Whenever I am tempted to sneer at religion and to think of it in terms of the Pat Robertsons and Fred Niles, it does me good to read something by or about ex-POTUS and tireless champion of the poor Jimmy Carter; but even he can piss me off sometimes:

I personally, in my Sunday-school lessons, don


scissors icon From the EFF, an excellent Wired story about the dangers of electronic voting (and a link at the bottom to further coverage of the issue). This is perhaps the single most compelling issue in American politics right now, and I predict that it will spread to other countries. If this unmatched opportunity for subversion of the democratic process comes anywhere near you, fight it. If you vote in the US, do it by mail for the forseeable future, until e-voting is forced to add a paper trail at the very least.

scissors icon From Neat New Stuff: “provides direct links to over 7000 scholarly periodicals which allow some or all of their online content to be viewed by ANYONE… for free”. Marylaine points out that the site only has an alphabetical index, so it’s mainly good as a reference link for when you already have your citation. (Also, I haven’t checked but “some or all” may be problematic.)

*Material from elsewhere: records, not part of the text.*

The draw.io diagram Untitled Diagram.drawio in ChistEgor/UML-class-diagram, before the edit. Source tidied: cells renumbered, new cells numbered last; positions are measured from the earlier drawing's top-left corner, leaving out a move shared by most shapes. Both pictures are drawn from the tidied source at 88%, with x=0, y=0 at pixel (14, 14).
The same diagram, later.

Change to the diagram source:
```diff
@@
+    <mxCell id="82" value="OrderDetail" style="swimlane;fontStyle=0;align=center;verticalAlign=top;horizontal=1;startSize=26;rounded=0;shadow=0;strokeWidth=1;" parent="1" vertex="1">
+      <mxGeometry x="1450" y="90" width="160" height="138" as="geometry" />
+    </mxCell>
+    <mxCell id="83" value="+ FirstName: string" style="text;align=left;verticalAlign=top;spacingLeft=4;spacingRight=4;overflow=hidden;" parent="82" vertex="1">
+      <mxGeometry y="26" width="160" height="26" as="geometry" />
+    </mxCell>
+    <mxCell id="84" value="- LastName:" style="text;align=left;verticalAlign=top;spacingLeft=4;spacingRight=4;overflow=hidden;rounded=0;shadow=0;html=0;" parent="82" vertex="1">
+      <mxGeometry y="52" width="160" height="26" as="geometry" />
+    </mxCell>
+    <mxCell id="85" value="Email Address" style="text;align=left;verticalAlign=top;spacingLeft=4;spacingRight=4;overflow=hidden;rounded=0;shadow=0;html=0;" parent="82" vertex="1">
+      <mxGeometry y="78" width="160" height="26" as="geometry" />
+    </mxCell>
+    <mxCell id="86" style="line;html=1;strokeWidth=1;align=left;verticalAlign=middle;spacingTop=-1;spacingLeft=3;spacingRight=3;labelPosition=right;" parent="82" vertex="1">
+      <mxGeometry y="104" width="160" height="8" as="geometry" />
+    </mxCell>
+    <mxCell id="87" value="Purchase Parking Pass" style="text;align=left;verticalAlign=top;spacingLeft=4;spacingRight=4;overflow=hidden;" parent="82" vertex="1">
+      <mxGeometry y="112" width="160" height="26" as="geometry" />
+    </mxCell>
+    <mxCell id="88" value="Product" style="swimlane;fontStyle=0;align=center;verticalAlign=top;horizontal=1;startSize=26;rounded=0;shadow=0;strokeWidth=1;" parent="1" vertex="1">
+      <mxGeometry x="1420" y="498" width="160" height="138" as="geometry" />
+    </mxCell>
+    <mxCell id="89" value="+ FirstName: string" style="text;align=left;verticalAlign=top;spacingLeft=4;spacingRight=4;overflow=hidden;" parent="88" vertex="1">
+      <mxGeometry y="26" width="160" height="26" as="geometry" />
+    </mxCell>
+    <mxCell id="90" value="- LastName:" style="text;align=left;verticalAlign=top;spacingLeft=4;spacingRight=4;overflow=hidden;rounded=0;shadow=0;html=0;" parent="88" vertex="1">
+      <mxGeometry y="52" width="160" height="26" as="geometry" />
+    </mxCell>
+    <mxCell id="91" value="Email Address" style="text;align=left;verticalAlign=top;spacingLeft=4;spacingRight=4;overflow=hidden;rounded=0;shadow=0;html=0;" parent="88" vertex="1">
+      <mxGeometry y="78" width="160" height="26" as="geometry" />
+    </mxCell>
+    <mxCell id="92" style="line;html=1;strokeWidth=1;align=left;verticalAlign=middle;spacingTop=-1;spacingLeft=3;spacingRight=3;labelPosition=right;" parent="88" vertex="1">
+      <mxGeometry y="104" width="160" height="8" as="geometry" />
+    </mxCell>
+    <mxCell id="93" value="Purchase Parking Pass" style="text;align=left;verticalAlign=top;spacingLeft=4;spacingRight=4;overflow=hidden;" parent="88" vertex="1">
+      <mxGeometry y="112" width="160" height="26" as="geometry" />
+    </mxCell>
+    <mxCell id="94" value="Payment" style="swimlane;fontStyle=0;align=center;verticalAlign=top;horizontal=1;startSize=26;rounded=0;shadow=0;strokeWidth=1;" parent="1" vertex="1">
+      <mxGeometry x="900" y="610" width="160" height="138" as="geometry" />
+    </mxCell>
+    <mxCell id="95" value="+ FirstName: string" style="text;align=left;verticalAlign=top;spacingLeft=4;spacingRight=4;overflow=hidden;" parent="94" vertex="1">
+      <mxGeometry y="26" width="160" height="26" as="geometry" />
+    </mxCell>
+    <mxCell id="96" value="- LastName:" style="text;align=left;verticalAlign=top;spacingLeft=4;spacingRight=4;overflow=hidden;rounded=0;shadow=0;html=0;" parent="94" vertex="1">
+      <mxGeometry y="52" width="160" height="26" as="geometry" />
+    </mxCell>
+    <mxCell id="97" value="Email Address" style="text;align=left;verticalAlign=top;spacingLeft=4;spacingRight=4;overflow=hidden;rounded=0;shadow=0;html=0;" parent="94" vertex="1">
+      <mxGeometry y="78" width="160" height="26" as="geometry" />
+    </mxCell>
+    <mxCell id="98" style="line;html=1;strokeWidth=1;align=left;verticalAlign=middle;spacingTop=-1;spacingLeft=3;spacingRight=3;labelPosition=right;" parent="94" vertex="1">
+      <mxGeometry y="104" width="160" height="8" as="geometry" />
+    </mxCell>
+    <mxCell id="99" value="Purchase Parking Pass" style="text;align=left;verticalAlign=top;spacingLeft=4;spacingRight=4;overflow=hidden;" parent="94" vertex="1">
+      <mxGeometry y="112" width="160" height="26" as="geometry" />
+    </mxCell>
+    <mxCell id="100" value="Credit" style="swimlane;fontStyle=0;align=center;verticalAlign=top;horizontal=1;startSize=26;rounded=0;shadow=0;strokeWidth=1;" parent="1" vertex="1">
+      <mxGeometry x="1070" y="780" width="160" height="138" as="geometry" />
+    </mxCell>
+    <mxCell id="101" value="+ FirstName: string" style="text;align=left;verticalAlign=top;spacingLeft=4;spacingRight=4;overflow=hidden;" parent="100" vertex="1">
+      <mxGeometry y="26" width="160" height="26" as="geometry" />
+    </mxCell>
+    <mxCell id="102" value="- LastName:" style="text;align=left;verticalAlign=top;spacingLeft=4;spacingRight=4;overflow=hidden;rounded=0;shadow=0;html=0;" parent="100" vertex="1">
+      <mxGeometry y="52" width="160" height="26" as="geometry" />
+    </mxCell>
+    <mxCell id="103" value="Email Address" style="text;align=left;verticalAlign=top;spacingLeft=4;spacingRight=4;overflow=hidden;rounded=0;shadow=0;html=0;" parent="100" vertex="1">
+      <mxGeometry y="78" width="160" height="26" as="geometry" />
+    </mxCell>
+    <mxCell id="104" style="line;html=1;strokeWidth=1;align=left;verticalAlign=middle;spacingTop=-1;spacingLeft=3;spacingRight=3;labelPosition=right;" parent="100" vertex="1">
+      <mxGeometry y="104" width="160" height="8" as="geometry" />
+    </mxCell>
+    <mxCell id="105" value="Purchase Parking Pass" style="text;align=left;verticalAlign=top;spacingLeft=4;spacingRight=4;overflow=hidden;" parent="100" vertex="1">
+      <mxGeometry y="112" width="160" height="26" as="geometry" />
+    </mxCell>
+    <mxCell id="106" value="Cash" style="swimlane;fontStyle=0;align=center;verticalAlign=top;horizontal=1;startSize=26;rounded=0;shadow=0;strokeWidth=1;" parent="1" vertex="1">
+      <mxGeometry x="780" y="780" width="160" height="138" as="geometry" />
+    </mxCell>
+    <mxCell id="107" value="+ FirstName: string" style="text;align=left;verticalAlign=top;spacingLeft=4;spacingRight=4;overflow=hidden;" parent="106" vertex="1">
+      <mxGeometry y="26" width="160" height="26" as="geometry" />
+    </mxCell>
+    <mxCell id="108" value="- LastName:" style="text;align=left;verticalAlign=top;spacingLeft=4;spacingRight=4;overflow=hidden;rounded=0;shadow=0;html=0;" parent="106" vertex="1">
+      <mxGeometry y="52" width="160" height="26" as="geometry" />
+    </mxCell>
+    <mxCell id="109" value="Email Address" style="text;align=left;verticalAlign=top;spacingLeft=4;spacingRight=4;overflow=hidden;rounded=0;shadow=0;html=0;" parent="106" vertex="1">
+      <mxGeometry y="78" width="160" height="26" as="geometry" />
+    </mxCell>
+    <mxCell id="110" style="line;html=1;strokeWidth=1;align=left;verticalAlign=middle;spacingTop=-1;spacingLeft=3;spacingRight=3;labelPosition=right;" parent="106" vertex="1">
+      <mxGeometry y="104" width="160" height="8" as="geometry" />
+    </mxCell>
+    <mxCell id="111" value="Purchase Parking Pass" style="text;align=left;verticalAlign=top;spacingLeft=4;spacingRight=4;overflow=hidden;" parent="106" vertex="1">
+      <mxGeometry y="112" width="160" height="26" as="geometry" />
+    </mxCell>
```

scissors icon Remember the dragon in a bottle that made the blog rounds a while ago? Turns out it was a promotional prank by this self-satisfied asshole. The report calls it a hoax, but it was just a grubby moneymaking stunt. Hoaxes should have a point, dammit; Ern Malley is turning in his grave. (via links miniblog)

scissors icon Lots of things from Kevin Kelly’s Cool Tools go straight into my “want” folder. Consider this gorgeous book on African rituals, or this collection of somewhat more Western ones.

scissors icon US troops will soon be armed with a weapon that jwz aptly dubs the Bowel Disruptor: a stun gun that emits a baby’s scream, played backwards, at between 110 and 145 decibels (the pain threshold is around 120, which is like standing next to a jet aircraft as it takes off).

scissors icon They played every song as if their nuts were on fire, and shrieked out incomprehensible banshee babblings; this was music to kill dogs with a hammer by.

scissors icon From Stavros: Charlie Brown is an existentialist, and a collection of truly remarkable pictures.

scissors icon I might as well just pipe Graham‘s RSS feed straight in. All human communication fails, except by accident: Jukka Korpela has provided the world with a translation of, and some commentary on, Wiio’s Laws. Wiio:communication::Murphy:everything, pretty much. It’s funny ‘cos it’s true.

scissors icon Noam Chomsky has a blog, which is where I found a link to The Nation Institute via one of their projects, TomDispatch. They’ve been around for a while, and look good at a glance:

Founded in 1966, The Nation Institute has a fundamental commitment to the values of free speech and open discourse. The Institute places particular importance on strengthening the independent press in the face of America’s increasingly corporate-controlled flow of information, and through its programs the Institute promotes progressive values on a variety of media platforms.

They list their Trustees but don’t give any details on where their money comes from.